Fox Lake Cree Nation is a signatory to 1910 Adhesion to Treaty 5 signed at York Factory.
In 1947 the Gillam Band was recognized as an independent Band and renamed the Fox Lake Cree Nation (FLCN) afterwards. In 1968 FLCN saw 26 federal crown lots within the Gillam area assigned as reserve lands. In 2009, 3.2 acres were assigned within Gillam.
Within its traditional territory, Fox Lake contains the Kettle, Long Spruce and Limestone Generating Stations, as well as the Radisson and Henday Converter Stations.
1966 – 1975: Construction of the Kettle Generating Station, resulting in 5400 acres of land flooded and the diversion of waterways.
1973 – 1978: Construction of the Long Spruce Generating Station, resulting in 3400 acres of land flooded and 8 miles of dykes built to prevent flooding.
1976 – 1979: Construction of the Limestone Generating Station, resulting in 500 acres of land flooded.
2004: Impact Settlement Agreement between Fox Lake Cree Nation, Manitoba Hydro and the Province.
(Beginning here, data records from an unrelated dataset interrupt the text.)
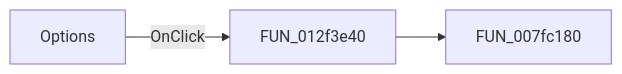
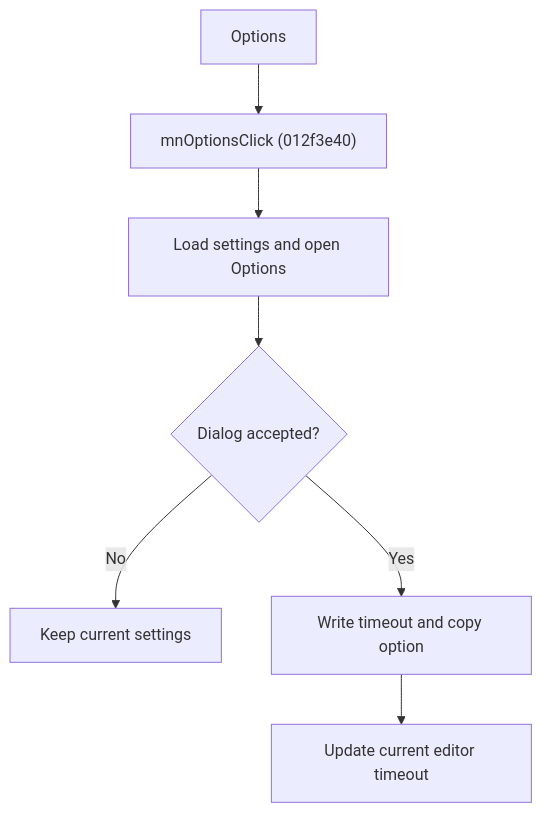
The diagram in docs/ui-controls/frmmodeltestbencheditor/mnoptions-092911de02.md (MovGP0/TIARA), drawn with Mermaid before and after one commit. The commit also changed other lines of this file and 387 other files, not shown here.

````diff
--- a/docs/ui-controls/frmmodeltestbencheditor/mnoptions-092911de02.md
+++ b/docs/ui-controls/frmmodeltestbencheditor/mnoptions-092911de02.md
@@ -27,5 +29,9 @@
 ```mermaid
-flowchart LR
-    control["Options"] -->|OnClick| handler["FUN_012f3e40"]
-    handler --> call1["FUN_007fc180"]
+flowchart TD
+    control["Options"] --> handler["mnOptionsClick (012f3e40)"]
+    handler --> dialog["Load settings and open Options"]
+    dialog --> accepted{"Dialog accepted?"}
+    accepted -->|No| stop["Keep current settings"]
+    accepted -->|Yes| persist["Write timeout and copy option"]
+    persist --> state["Update current editor timeout"]
 ```
````
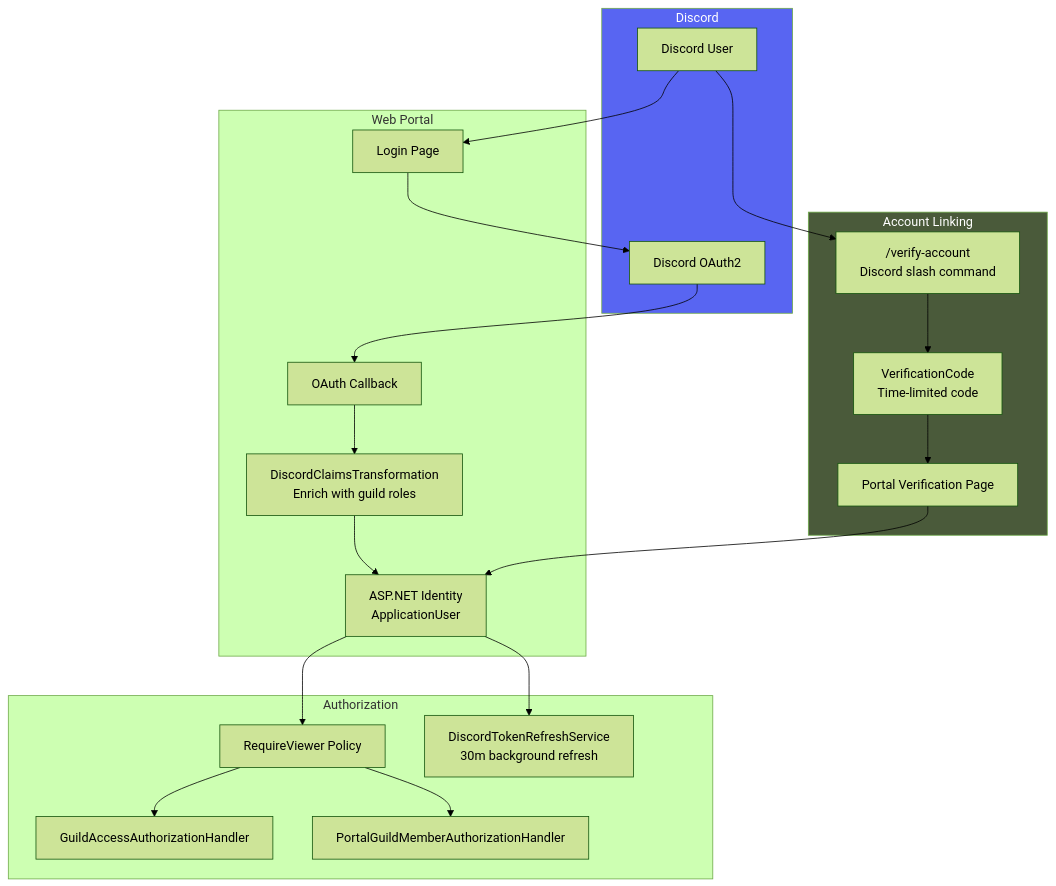
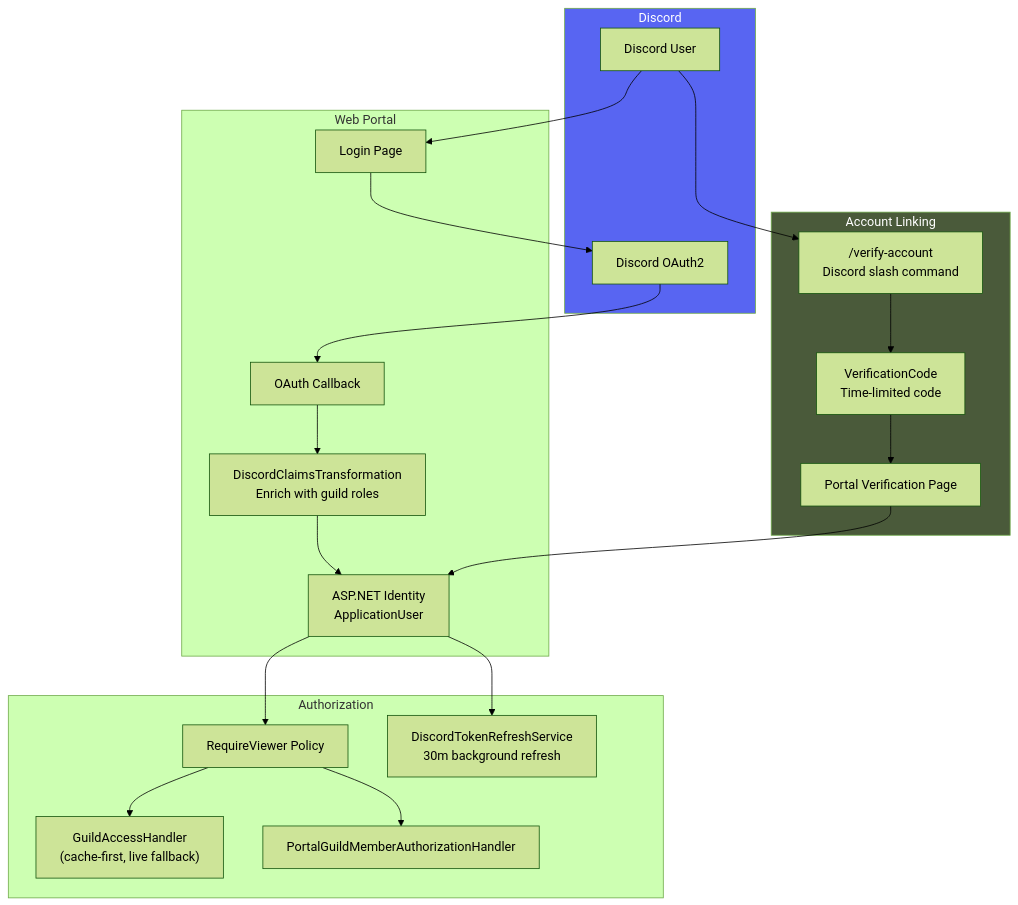
Diagram 13 of 13 in docs/architecture-diagrams.md (cpike5/discordbot), drawn with Mermaid (forest theme) before and after one commit. The commit also changed other lines of this file and 8 other files, not shown here.

````diff
--- a/docs/architecture-diagrams.md
+++ b/docs/architecture-diagrams.md
@@ -588,43 +588,43 @@
 ```mermaid
 flowchart TD
     subgraph discordSide["Discord"]
         discordUser["Discord User"]
         discordOAuth["Discord OAuth2"]
     end
 
     subgraph portal["Web Portal"]
         login["Login Page"]
         oauthCallback["OAuth Callback"]
         claimsTransform["DiscordClaimsTransformation\nEnrich with guild roles"]
         identity["ASP.NET Identity\nApplicationUser"]
     end
 
     subgraph linking["Account Linking"]
         verifyCmd["/verify-account\nDiscord slash command"]
         verifyCode["VerificationCode\nTime-limited code"]
         verifyPage["Portal Verification Page"]
     end
 
     subgraph authz["Authorization"]
         viewerPolicy["RequireViewer Policy"]
-        guildHandler["GuildAccessAuthorizationHandler"]
+        guildHandler["GuildAccessHandler\n(cache-first, live fallback)"]
         memberHandler["PortalGuildMemberAuthorizationHandler"]
         tokenRefresh["DiscordTokenRefreshService\n30m background refresh"]
     end
 
     discordUser --> login
     login --> discordOAuth
     discordOAuth --> oauthCallback
     oauthCallback --> claimsTransform --> identity
 
     discordUser --> verifyCmd
     verifyCmd --> verifyCode
     verifyCode --> verifyPage
     verifyPage --> identity
 
     identity --> viewerPolicy --> guildHandler & memberHandler
     identity --> tokenRefresh
 
     style discordSide fill:#5865F2,color:#fff
     style linking fill:#4a5a3a,color:#fff
 ```
````
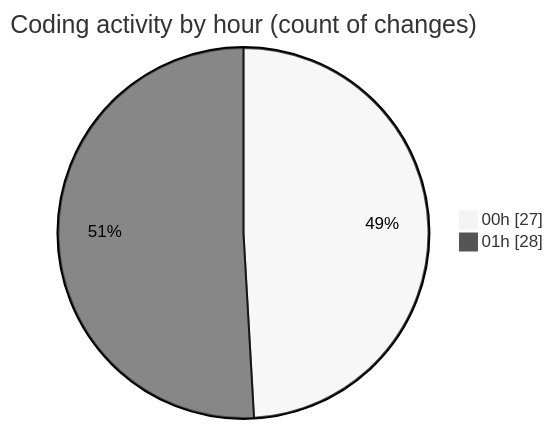
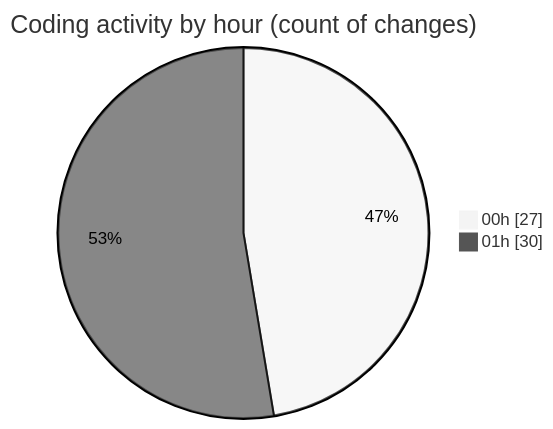
Before and after one commit to lephambinh05/code-tracking: the second of 2 diagrams in 2025-09-03/quytuthien_vn/README.md, drawn with Mermaid (neutral theme). The commit also changed other lines of this file and 1 other file, not shown here.

````diff
--- a/2025-09-03/quytuthien_vn/README.md
+++ b/2025-09-03/quytuthien_vn/README.md
@@ -47,6 +49,6 @@
 ```mermaid
 pie showData
 title Coding activity by hour (count of changes)
 "00h" : 27
-"01h" : 28
+"01h" : 30
 ```
````
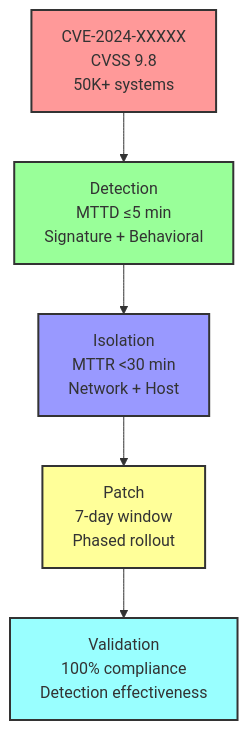
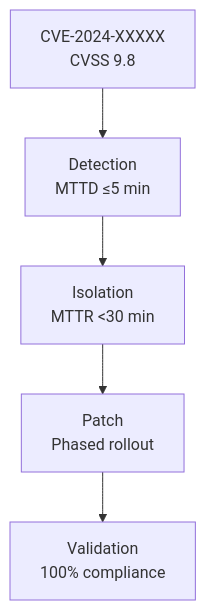
One commit to ljg-cqu/knowledge changed the diagram in Prompts/Career/Security/QA.md. Above: the diagram before and after it, drawn with Mermaid. The commit also changed other lines of this file and 16 other files, not shown here.

````diff
--- a/Prompts/Career/Security/QA.md
+++ b/Prompts/Career/Security/QA.md
@@ -167,13 +160,7 @@
 ```mermaid
 flowchart TD
-    CVE["CVE-2024-XXXXX<br/>CVSS 9.8<br/>50K+ systems"] --> DETECT["Detection<br/>MTTD ≤5 min<br/>Signature + Behavioral"]
-    DETECT --> ISOLATE["Isolation<br/>MTTR <30 min<br/>Network + Host"]
-    ISOLATE --> PATCH["Patch<br/>7-day window<br/>Phased rollout"]
-    PATCH --> VALIDATE["Validation<br/>100% compliance<br/>Detection effectiveness"]
-    
-    style CVE fill:#f99,stroke:#333,stroke-width:2px
-    style DETECT fill:#9f9,stroke:#333,stroke-width:2px
-    style ISOLATE fill:#99f,stroke:#333,stroke-width:2px
-    style PATCH fill:#ff9,stroke:#333,stroke-width:2px
-    style VALIDATE fill:#9ff,stroke:#333,stroke-width:2px
+    CVE["CVE-2024-XXXXX<br/>CVSS 9.8"] --> DETECT["Detection<br/>MTTD ≤5 min"]
+    DETECT --> ISOLATE["Isolation<br/>MTTR <30 min"]
+    ISOLATE --> PATCH["Patch<br/>Phased rollout"]
+    PATCH --> VALIDATE["Validation<br/>100% compliance"]
 ```
````
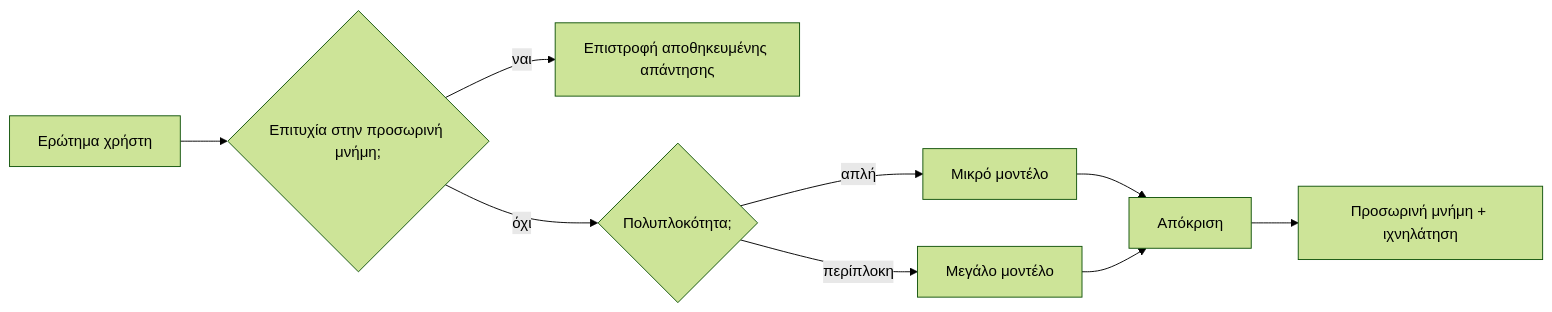
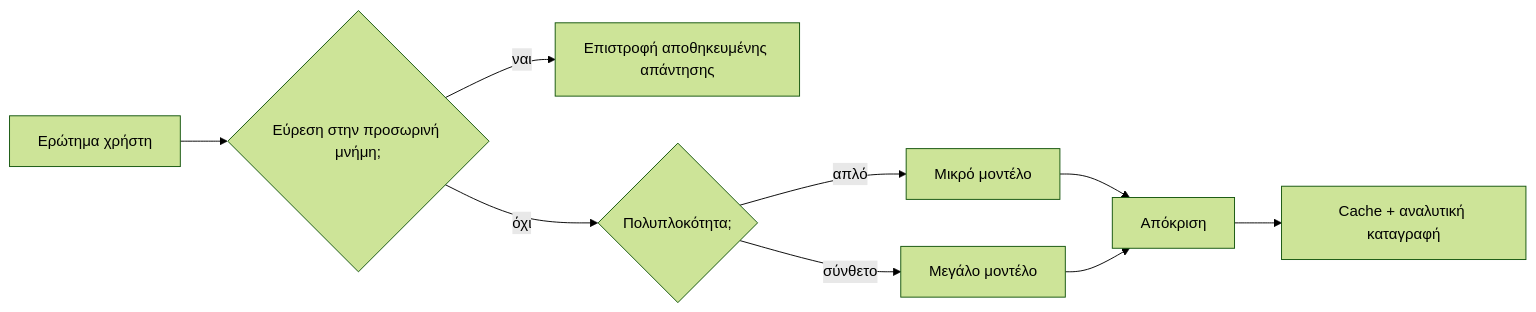
Before and after one commit to microsoft/ai-agents-for-beginners: the third of 4 diagrams in translations/el/16-deploying-scalable-agents/README.md, drawn with Mermaid (forest theme). The commit also changed other lines of this file and 46 other files, not shown here.

````diff
--- a/translations/el/16-deploying-scalable-agents/README.md
+++ b/translations/el/16-deploying-scalable-agents/README.md
@@ -134,11 +134,11 @@
 ```mermaid
 flowchart LR
-    Q[Ερώτημα χρήστη] --> C{Επιτυχία στην προσωρινή μνήμη;}
+    Q[Ερώτημα χρήστη] --> C{Εύρεση στην προσωρινή μνήμη;}
     C -->|ναι| R[Επιστροφή αποθηκευμένης απάντησης]
     C -->|όχι| Router{Πολυπλοκότητα;}
-    Router -->|απλή| SLM[Μικρό μοντέλο]
-    Router -->|περίπλοκη| LLM[Μεγάλο μοντέλο]
+    Router -->|απλό| SLM[Μικρό μοντέλο]
+    Router -->|σύνθετο| LLM[Μεγάλο μοντέλο]
     SLM --> Out[Απόκριση]
     LLM --> Out
-    Out --> Store[Προσωρινή μνήμη + ιχνηλάτηση]
+    Out --> Store[Cache + αναλυτική καταγραφή]
 ```
````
2009: The Joint Keeyask Development Agreement (the Keeyask Hydropower Limited Partnership): Fox Lake Nation is a partner in this Agreement, though Manitoba with Manitoba Hydro as sole shareholder has full control.
The Keeyask Generating Station is located on the Nelson River about 35 kilometres west of Gillam and FLCN’s A kwis ki makah reserve and 80km west of FLCN’s Bird reserve. The 695-megawatt generating station was originally estimated to cost $6.5 billion, but as of December 2017 the price tag looked to be closer to $10.5 billion. Manitoba citizens are starting to feel the cost of Keeyask, as the first in a series of proposed rate hikes (7.9%) is planned for April 1st, 2018. Some are taking action by signing this petition.
Unfortunately, the cost of Keeyask is not just monetary. Fox Lake Cree Nation has experienced over 50 years of dam construction and witnessed the devastating impacts that dams have had on the community and surrounding environment. These impacts include, but are not limited to:
– The silencing of the Kischi Sipi wherever a dam is constructed
– The contamination of waters and an increase of mercury levels in some fish and aquatic animals, leading to the loss of food sovereignty
– The permanent degradation of shorelines as a result of flooding, erosion, floating debris, and the disappearance of local fauna
– The reversal of natural seasonal flow cycles with high flows occurring in the winter
– The decline in fish populations, big game, and furbearers in the local area
– The loss of burial sites in the flooded areas
– The loss of clean drinking water
“My mum wanted to eat fish.” The story of Noah Massan and a zealous conservation officer.
In this video, you will hear a story told by Noah Massan, an Indigenous elder from Fox Lake Cree Nation in Manitoba, Canada. He shares his experience of fishing on his traditional territory and being confronted by a conservation officer who wanted to take away his boat and nets, claiming that Noah was blocking a stream. Noah points out the irony of the situation by showing the officer a huge hydroelectric dam that is blocking the entire river and destroying the environment.
Hydroelectric dams have many negative impacts on the environment, such as flooding land, endangering aquatic life, disrupting river systems, and emitting greenhouse gases. By telling his story, Noah raises awareness about the injustice and hypocrisy that Indigenous people face when they try to exercise their rights and near harmful development projects.
Watch this video to learn more about Noah’s story and how hydroelectric dam development affects the environment and Indigenous communities.